From 1961 to 1969 she directed the Research Center of Neurobiology of the CNR (Rome), and from 1969 to 1978 the Laboratory of Cellular Biology.
Rita Levi-Montalcini founded the European Brain Research Institute, covering the appointment of president. Her role in this institute was at the center of some critics from part of scientific community in 2010.
Controversies were raised by the collaboration of Prof. Montalcini with the Italian Pharmaceutical Factory Fidia. Since 1975 the scientist promoted the drug Cronassial produced by Fidia from bovine brain. The drug turned out some years later to be able to cause a severe neurological syndrome (Guillain-Barré syndrome). For this reason Germany banned Cronassial in 1983, followed by other countries. Italy prohibited the drug only in 1993. This episode raised serious critics to Rita Levi-Montalcini.
Senator for Life
On 1 August 2001 she was appointed as Senator for Life by the President of the Italian Republic, Carlo Azeglio Ciampi.
On 28–29 April 2006, Levi-Montalcini, aged 97, attended the opening assembly of the newly-elected Senate, at which the President of the Senate was elected; she declared her preference for the centre-left candidate Franco Marini. Levi-Montalcini, who is the senior member of the Upper House, chose not to be the temporary president on this occasion. She actively takes part in the Upper House discussions, unless busy in academic activities around the world. Due to her support of the government of Romano Prodi, she was often criticized by some right-wing senators, who accused her of "saving" the government when the government's exiguous majority in the Senate was at risk. She has been frequently insulted in public, and on blogs, since 2006, by both center-right senators such as Francesco Storace, and far-right bloggers for her age and Jewish origins. Levi-Montalcini is currently the oldest living and the longest-lived Nobel laureate who, though hard of hearing and nearly blind, recently vowed to remain a political force in her country.
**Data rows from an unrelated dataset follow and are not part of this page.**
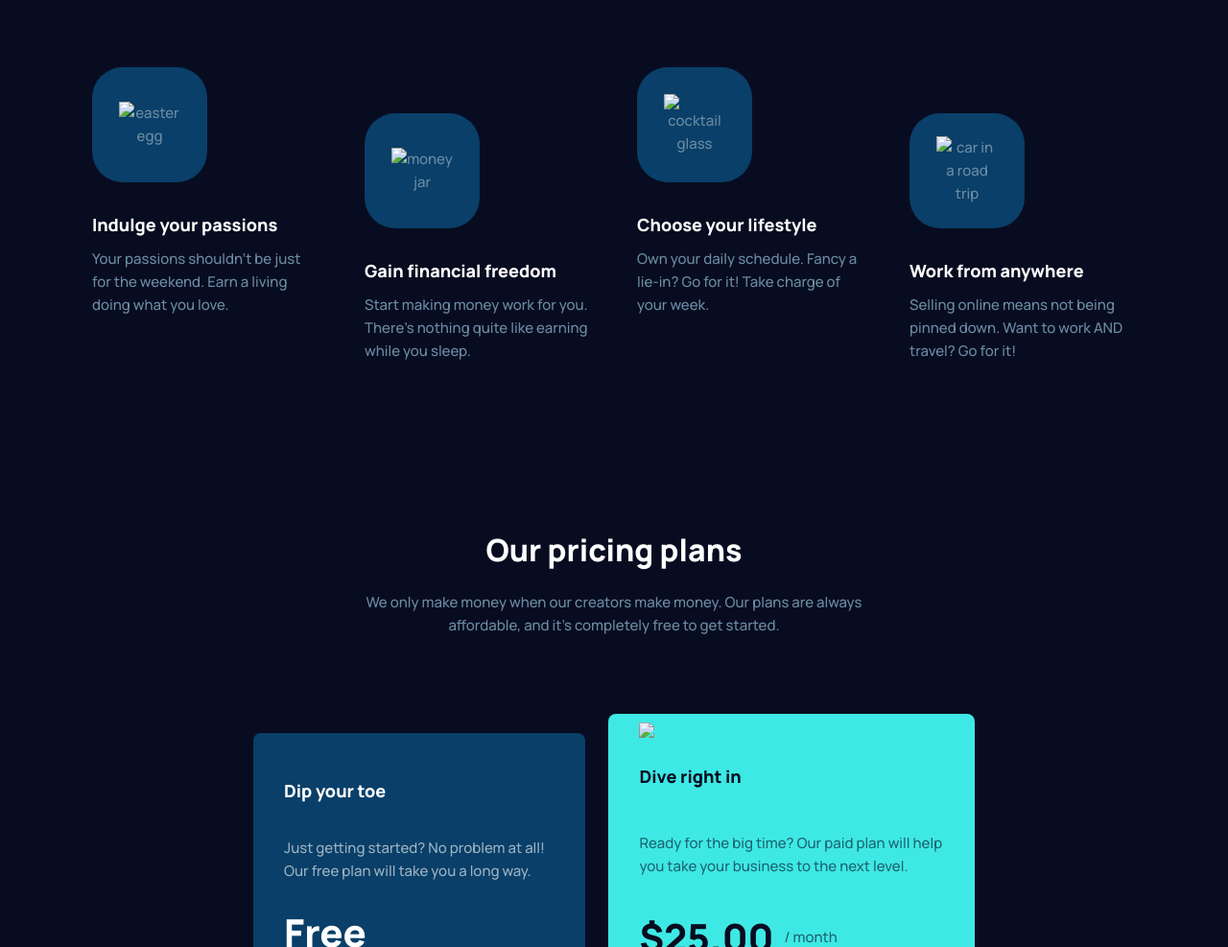
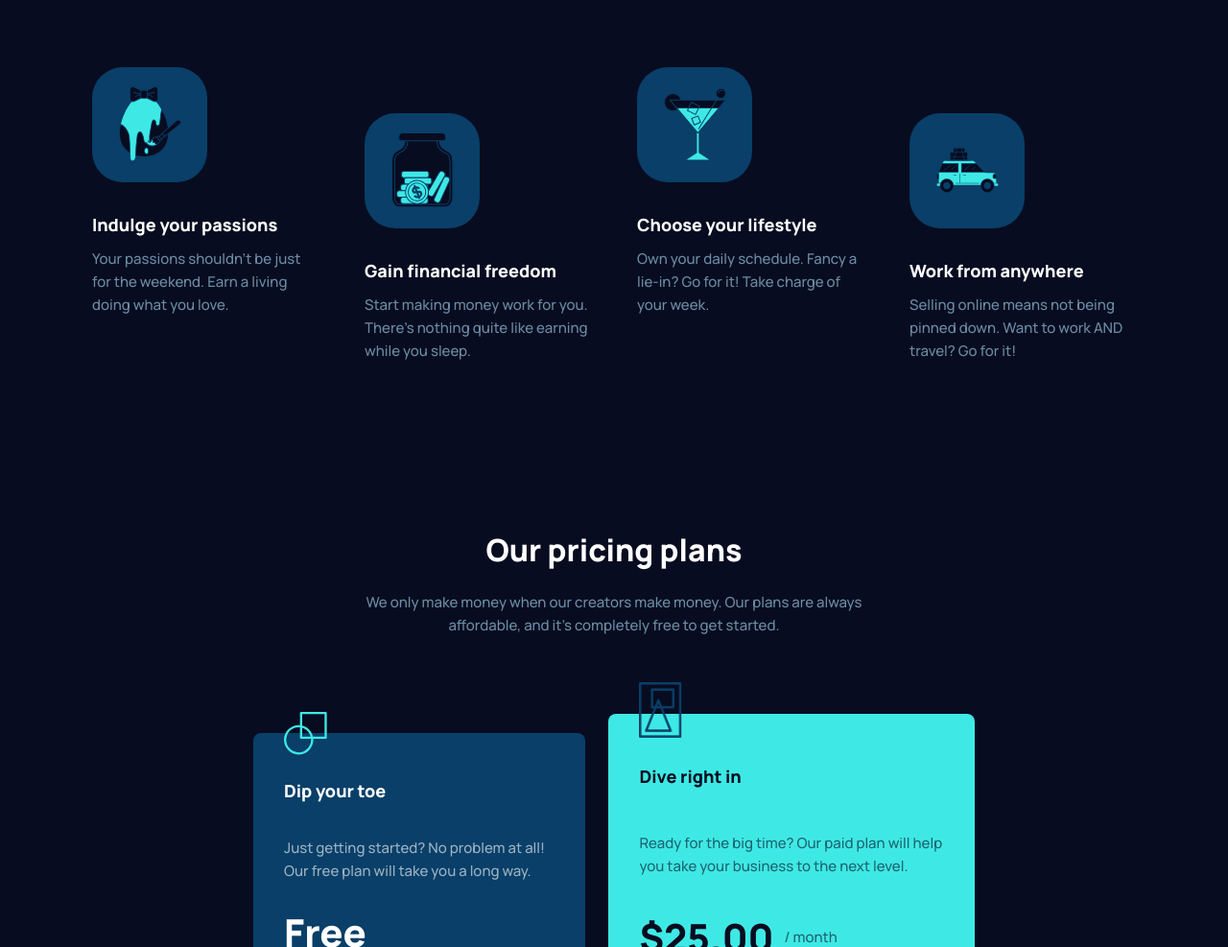
Before and after one commit to ma44ass/makerprelaunch, a plain HTML site: page index.html in a window 1280 px wide. Shown: the part 800-1787 px from the top of the page at 96% size. Drawn offline with Linux system fonts and the light colour scheme; the site is published under a folder, as on GitHub Pages, so addresses that start at the root find nothing.

Commit message:
fixed path in images for deployment

```diff
--- a/index.html
+++ b/index.html
@@ -36,7 +36,7 @@
                 <div class="container">
                     <div class="card">
                         <div class="img-wrapper">
-                            <img src="/images/easter_egg.svg" alt="easter egg">
+                            <img src="images/easter_egg.svg" alt="easter egg">
                         </div>
                         <div class="content-wrapper">
                             <h3>Indulge your passions</h3>
@@ -48,7 +48,7 @@
                     </div>
                     <div class="card">
                         <div class="img-wrapper">
-                            <img src="/images/money_jar.svg" alt="money jar">
+                            <img src="images/money_jar.svg" alt="money jar">
                         </div>
                         <div class="content-wrapper">
                             <h3>Gain financial freedom</h3>
@@ -59,7 +59,7 @@
                     </div>
                     <div class="card">
                         <div class="img-wrapper">
-                            <img src="/images/cocktail.svg" alt="cocktail glass">
+                            <img src="images/cocktail.svg" alt="cocktail glass">
                         </div>
                         <div class="content-wrapper">
                             <h3>Choose your lifestyle</h3>
@@ -70,7 +70,7 @@
                     </div>
                     <div class="card">
                         <div class="img-wrapper">
-                            <img src="/images/road_trip.svg" alt="car in a road trip">
+                            <img src="images/road_trip.svg" alt="car in a road trip">
                         </div>
                         <div class="content-wrapper">
                             <h3>Work from anywhere</h3>
@@ -91,7 +91,7 @@
                 </div>
                 <div class="plans">
                 <div class="plan free">
-                    <img src="/images/FreePlan.svg" alt="">
+                    <img src="images/FreePlan.svg" alt="">
                     <h4>Dip your toe</h4>
                     <p>Just getting started? No problem at all! Our free plan will take you a long way.</p>
 
@@ -104,7 +104,7 @@
                 </ul>
             </div>
             <div class="plan paid">
-                <img src="/images/PaidPlan.png">
+                <img src="images/PaidPlan.png">
                     <h4>Dive right in</h4>
                     <p>
                         Ready for the big time? Our paid plan will help you take your business to the next level.
--- a/main.css
+++ b/main.css
@@ -311,7 +311,7 @@ footer form button:hover{
 
     .hero .content{
         order: 2;
-        background-image: url(/images/Path2.png);
+        background-image: url(images/Path2.png);
     }
 
     .hero img:nth-of-type(2){
@@ -396,7 +396,7 @@ footer form button:hover{
         align-items: center;
         grid-column: span 2;
         order:2;
-        background-image: url(/images/Path2.png);
+        background-image: url(images/Path2.png);
         background-repeat: no-repeat;
         background-position: center;
         background-size: contain;
```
On Sunday, 17 January 2010, she was present in Rome's main synagogue, during the official visit of pope Benedict XVI.
She had an older brother Gino, who died after a heart attack in 1974. He was one of the most well known Italian architects and a professor at the University of Turin.
She also had two sisters: Anna, five years older than Rita, and Paola, her twin sister. Paola Levi-Montalcini was a popular artist, who died in 2000.
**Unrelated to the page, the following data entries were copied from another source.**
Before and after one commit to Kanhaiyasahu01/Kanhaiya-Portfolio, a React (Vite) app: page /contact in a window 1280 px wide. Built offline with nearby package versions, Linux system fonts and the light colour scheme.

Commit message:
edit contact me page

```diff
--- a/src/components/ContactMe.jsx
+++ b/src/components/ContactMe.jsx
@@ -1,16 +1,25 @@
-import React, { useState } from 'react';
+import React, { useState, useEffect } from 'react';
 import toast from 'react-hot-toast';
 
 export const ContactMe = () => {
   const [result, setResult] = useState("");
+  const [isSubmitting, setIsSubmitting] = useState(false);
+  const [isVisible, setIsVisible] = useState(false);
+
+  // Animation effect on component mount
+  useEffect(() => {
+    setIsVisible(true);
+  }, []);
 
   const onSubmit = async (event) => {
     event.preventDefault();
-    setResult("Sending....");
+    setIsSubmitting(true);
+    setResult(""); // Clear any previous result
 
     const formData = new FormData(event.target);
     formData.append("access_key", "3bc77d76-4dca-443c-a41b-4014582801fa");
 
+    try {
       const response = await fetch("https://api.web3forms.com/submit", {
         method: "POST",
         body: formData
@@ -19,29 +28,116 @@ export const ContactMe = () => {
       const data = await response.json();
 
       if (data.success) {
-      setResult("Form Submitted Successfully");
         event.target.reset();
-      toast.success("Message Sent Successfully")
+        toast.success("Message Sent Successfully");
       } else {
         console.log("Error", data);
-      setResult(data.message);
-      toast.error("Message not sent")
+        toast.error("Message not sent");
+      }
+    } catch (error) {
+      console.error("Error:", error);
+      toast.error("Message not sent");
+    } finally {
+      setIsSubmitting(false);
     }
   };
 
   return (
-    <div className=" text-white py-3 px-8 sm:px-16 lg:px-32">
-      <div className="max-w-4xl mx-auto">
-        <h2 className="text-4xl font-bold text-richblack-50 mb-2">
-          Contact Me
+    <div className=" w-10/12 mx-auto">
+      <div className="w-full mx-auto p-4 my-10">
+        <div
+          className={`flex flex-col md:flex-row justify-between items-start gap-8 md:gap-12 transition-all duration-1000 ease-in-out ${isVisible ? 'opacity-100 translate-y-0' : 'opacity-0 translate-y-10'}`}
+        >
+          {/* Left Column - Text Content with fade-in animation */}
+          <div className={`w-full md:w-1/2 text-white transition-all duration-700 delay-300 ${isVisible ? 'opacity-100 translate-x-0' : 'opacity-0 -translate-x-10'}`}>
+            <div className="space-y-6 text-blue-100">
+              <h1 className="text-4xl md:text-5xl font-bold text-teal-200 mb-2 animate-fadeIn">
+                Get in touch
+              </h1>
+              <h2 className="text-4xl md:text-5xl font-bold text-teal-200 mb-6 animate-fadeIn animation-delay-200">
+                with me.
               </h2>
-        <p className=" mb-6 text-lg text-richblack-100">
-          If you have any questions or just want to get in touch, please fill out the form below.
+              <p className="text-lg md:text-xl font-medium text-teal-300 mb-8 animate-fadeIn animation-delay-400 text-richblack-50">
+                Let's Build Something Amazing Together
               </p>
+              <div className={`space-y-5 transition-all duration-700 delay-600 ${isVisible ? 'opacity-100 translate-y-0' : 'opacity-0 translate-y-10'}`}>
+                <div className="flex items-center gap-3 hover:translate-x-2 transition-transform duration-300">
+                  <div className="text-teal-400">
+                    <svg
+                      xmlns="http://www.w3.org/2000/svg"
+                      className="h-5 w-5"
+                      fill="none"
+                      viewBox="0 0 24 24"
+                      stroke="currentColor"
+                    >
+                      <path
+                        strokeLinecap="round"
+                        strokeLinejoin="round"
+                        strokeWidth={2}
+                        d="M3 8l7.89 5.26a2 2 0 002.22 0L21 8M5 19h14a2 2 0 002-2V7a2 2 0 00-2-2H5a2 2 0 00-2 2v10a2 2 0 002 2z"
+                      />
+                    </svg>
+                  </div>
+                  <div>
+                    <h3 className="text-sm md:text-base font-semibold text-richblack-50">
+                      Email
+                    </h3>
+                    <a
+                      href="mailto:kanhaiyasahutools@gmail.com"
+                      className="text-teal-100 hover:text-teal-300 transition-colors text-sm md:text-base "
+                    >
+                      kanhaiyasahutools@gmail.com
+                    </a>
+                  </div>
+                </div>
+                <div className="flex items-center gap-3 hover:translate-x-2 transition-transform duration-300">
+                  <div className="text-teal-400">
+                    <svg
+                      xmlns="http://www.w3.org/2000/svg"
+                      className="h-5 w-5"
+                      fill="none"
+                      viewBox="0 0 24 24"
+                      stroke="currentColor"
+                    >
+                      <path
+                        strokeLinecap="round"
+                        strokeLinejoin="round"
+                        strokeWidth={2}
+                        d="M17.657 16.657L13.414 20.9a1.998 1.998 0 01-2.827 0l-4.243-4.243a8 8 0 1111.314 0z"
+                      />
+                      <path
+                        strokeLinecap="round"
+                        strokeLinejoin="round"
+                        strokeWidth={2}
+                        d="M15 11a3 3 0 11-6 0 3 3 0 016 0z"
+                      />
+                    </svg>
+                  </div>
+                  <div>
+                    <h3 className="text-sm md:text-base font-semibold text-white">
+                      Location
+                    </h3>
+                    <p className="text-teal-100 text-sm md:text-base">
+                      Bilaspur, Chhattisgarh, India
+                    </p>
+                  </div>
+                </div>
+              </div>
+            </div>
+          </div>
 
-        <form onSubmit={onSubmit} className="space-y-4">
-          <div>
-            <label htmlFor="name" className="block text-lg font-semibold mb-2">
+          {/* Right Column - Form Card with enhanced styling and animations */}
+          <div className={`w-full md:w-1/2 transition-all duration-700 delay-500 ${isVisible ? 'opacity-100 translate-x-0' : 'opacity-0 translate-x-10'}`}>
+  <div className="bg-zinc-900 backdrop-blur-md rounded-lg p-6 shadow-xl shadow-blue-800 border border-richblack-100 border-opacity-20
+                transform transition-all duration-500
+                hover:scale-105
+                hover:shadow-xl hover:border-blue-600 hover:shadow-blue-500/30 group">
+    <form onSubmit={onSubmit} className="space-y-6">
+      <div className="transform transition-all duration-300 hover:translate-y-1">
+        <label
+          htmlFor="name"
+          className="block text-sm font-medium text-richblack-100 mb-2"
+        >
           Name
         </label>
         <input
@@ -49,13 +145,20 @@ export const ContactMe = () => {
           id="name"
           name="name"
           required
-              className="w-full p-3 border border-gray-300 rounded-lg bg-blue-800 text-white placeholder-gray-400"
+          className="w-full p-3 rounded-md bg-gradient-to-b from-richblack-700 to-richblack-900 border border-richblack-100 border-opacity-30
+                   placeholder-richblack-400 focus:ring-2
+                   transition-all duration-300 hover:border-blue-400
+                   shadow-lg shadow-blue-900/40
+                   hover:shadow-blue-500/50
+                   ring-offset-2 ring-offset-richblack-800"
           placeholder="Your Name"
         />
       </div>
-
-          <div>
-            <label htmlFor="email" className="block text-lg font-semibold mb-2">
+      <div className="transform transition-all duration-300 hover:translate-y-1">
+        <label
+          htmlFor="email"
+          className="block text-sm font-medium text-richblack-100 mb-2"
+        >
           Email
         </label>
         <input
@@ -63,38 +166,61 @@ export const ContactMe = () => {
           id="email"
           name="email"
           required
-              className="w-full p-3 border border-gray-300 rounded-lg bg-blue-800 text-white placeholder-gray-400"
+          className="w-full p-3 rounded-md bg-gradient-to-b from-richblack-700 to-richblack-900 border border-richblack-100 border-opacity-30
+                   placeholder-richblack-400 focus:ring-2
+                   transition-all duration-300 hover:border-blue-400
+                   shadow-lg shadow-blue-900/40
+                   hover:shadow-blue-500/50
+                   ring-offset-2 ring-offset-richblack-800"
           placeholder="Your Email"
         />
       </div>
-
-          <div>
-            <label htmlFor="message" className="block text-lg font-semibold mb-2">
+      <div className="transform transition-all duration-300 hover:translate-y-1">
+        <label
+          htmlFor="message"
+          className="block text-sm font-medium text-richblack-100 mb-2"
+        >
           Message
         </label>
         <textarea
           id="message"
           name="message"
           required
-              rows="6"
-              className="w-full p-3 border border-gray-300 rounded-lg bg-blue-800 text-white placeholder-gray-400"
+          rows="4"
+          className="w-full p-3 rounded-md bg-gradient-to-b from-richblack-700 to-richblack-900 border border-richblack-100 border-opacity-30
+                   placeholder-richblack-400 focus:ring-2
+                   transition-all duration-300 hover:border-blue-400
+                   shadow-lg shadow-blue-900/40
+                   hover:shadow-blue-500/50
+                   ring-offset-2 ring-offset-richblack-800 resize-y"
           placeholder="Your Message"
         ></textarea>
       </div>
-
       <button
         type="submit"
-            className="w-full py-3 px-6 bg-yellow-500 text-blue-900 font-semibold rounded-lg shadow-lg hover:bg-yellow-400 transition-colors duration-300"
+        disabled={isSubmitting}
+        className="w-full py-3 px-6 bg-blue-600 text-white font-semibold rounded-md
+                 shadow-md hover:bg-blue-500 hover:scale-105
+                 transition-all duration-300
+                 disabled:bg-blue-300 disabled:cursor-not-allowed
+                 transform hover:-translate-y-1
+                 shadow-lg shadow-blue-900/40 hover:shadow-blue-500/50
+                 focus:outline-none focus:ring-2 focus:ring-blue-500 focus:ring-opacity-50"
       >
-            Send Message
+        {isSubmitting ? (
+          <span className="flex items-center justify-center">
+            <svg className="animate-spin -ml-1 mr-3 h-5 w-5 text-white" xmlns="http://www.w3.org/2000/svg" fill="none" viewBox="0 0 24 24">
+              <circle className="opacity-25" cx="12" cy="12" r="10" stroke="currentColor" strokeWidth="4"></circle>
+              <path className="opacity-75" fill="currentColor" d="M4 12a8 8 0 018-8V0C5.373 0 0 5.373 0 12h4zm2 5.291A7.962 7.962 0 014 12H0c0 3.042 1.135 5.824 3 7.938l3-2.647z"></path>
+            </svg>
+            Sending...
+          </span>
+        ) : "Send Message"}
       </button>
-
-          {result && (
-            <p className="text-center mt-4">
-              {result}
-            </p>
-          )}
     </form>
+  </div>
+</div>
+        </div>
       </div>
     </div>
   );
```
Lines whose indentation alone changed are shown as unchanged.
Awards and honors
In 1968, she became the tenth woman elected to the United States National Academy of Sciences.
In 1983, she was awarded the Louisa Gross Horwitz Prize from Columbia University together with Stanley Cohen (co-winner of 1986 Nobel Prize in Physiology or Medicine) and Viktor Hamburger.
In 1986 Levi-Montalcini and collaborator Stanley Cohen received the Nobel Prize in Medicine, as well as the Albert Lasker Award for Basic Medical Research. This made her the fourth Nobel Prize winner to come from Italy's small (less than 50,000 people) but very old Jewish community, after Emilio Segrè, Salvador Luria (a university colleague and friend) and Franco Modigliani.
In 1987, she received the National Medal of Science, the highest American scientific honor.
In 1999, Levi-Montalcini was nominated Goodwill Ambassador of the United Nations Food and Agriculture Organization (FAO) by FAO Director-General Jacques Diouf.
In 2001 she was nominated Senator-for-life by the Italian President Carlo Azeglio Ciampi.
In 2006 Levi-Montalcini received the degree Honoris Causa in Biomedical Engineering from the Polytechnic University of Turin, in her native city.
In 2008 she received the PhD Honoris Causa from the Complutense University of Madrid, Spain.
She is a member of the Pontifical Academy of Sciences.